With a legacy that stretches back to November 10, 1775, it takes a lot for any marine to be awarded the title “legend.” For the man who held every enlisted and officer rank except Sergeant Major and General – the title aptly fits. Joining the Marine Corps in 1950, Wesley Fox began a career as a Private that took him all the way to Colonel during 43 years of service.
In February 1969 deep in the jungles of Vietnam, the legend grew exponentially. While serving as a First Lieutenant, his company came under a massive attack from a numerically superior force. Wounded during the initial assault, Fox found himself the only officer capable of organizing the defense. He destroyed an enemy emplacement and began directing his company to take out the rest. Calling in airstrikes while maneuvering under heavy fire, Fox was credited with inspiring his Marines to defend. He was wounded during the final assault but refused medical treatment so he could continue to rally his Marines. For his actions, he received the Medal of Honor and remained in a career that lasted until he was forced to retire as a Colonel at the mandatory age of 62.
Born for the Corps
Wesley Fox was born in 1931 in Virginia, the oldest of ten siblings. Perhaps it was his upbringing among his brothers and sisters, but Fox from an early age was never known to shun a fight. Having watched the Marine Corps storm across the Pacific in his early teens, Fox knew he wanted his chance to serve and live up to that legacy. Shortly after North Korea invaded South Korea in 1950, Fox earned his first taste of combat. Having enlisted in the Marine Corps at the age of 18, by 1951 he was serving as a rifleman with the 3rd Battalion, 5th Marines.

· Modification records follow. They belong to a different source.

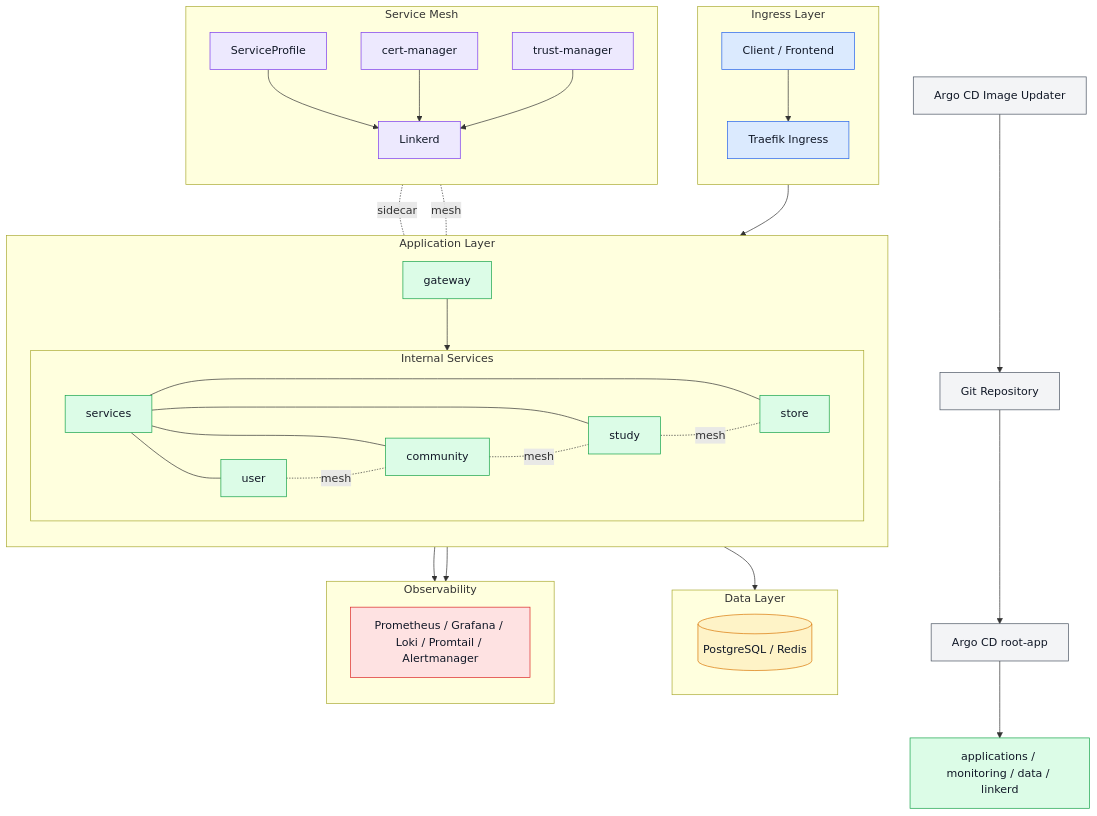
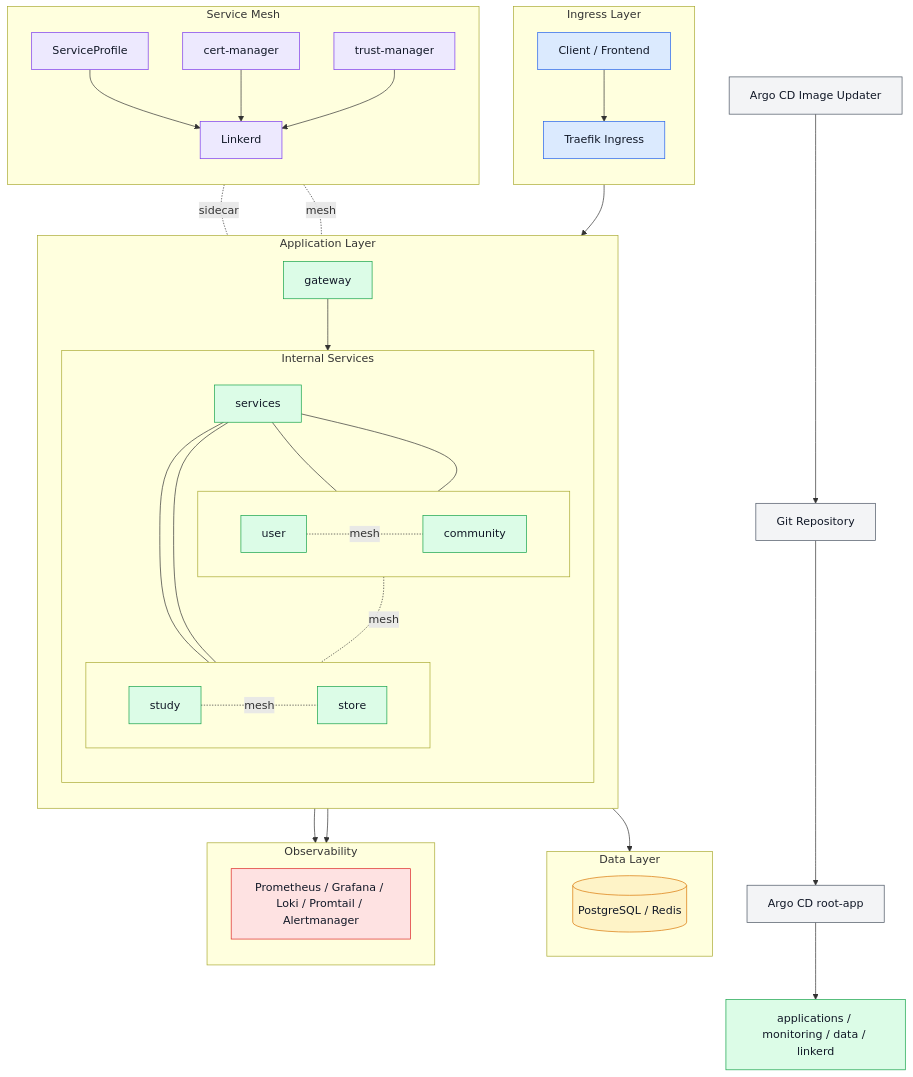
One commit to checkMateit/checkmate-kubernetes changed the diagram in README.md. Above: the diagram before and after it, drawn with Mermaid.

```diff
--- a/README.md
+++ b/README.md
@@ -41,12 +41,18 @@
         Gateway[gateway]
 
         subgraph ServicesBox["Internal Services"]
-            direction LR
+            direction TB
             ServicesHub[services]
-            User[user]
-            Community[community]
-            Study[study]
-            Store[store]
+            subgraph ServicesRow1[" "]
+                direction LR
+                User[user]
+                Community[community]
+            end
+            subgraph ServicesRow2[" "]
+                direction LR
+                Study[study]
+                Store[store]
+            end
 
             ServicesHub --- User
             ServicesHub --- Community
```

In the brutal fighting of the Korean War, Fox was wounded and earned his first Purple Heart as well as the Bronze Star with a Combat “V.” In a military culture living off the legends of WWII in the Pacific, Fox was working to build a new legacy showing that Marines of any generation were up for the fight at hand.
By 1954, he was back in Korea for peacetime duty. Over the following years, he rose through the ranks of the enlisted Marines. He served tours as a drill instructor and a recruiter before becoming a First Sergeant in the US Marine Corps. In 1966 the well-respected Marine became an officer.
From One War to the Next
By 1967, Fox was immersed in the Vietnam War as a Lieutenant with a Marine Infantry Company. Usually, enlisted Marines were wary of a Lieutenant taking charge of a company in the middle of a conflict. But the fact that this Lieutenant was a combat experienced veteran of over 17 years put their minds at ease. Fox took charge of Company A 1st Battalion, 9th Marines and did not disappoint those left in his charge.
In 1969, Fox and his Company were embroiled in the midst of Operation Dewey Canyon. It was the last major offensive for the Marine Corps in the Vietnam War and represented a show of power, force, and Marine grit. On February 22, 1969, Fox and his Company were in the thick of it – fighting off a larger force of North Vietnamese determined to reject the Marine offensive.
The day started with Fox and his Company of Marines being assaulted from a well-concealed and entrenched network of North Vietnamese soldiers. With the poise and resolve expected from a veteran, Fox moved to assess the situation and gathered his platoon leaders for action. After briefing them on the task at hand, the command group was struck by heavy fire resulting in wounds to Fox and nearly his entire leadership team. With unwavering courage, Fox instantly rallied his men and took action to destroy an enemy position himself.
Building a Legend
As the heavy enemy fire continued to rage around him, Fox shouted directions and encouragement to his men. While organizing and calling in fire missions for the supporting aircraft, the Executive Officer for the company was mortally wounded leaving Fox as the only officer still in the fight. He continued to move from one position to the next directing fire for his Marines with almost blatant disregard for his own life.
As the enemy rallied for their final charge, Fox was again wounded. Refusing medical treatment to organize the defense, Fox stayed in the fight as his men pushed the enemy into retreat. When day gave way to evening, Wesley Fox and his Marines were still in charge of their assigned real estate.
For his actions that day, Fox received the Medal of Honor. However, it was not the end of his storied career. Fox remained a Marine Officer for over 20 more years rising to the rank of Colonel.
The man who first enlisted as a Private to see action in the Korean War finally retired after 43 years of active service. For Fox, it was not his service in Korea and Vietnam that sidelined him but rather his age as he was forced to retire at the required age of 62.
His legend extended from the Korean War through to the First Gulf War, but for those with whom he served, there is no doubt that Colonel Wesley Fox deserves his rightful place in Marine Corps history.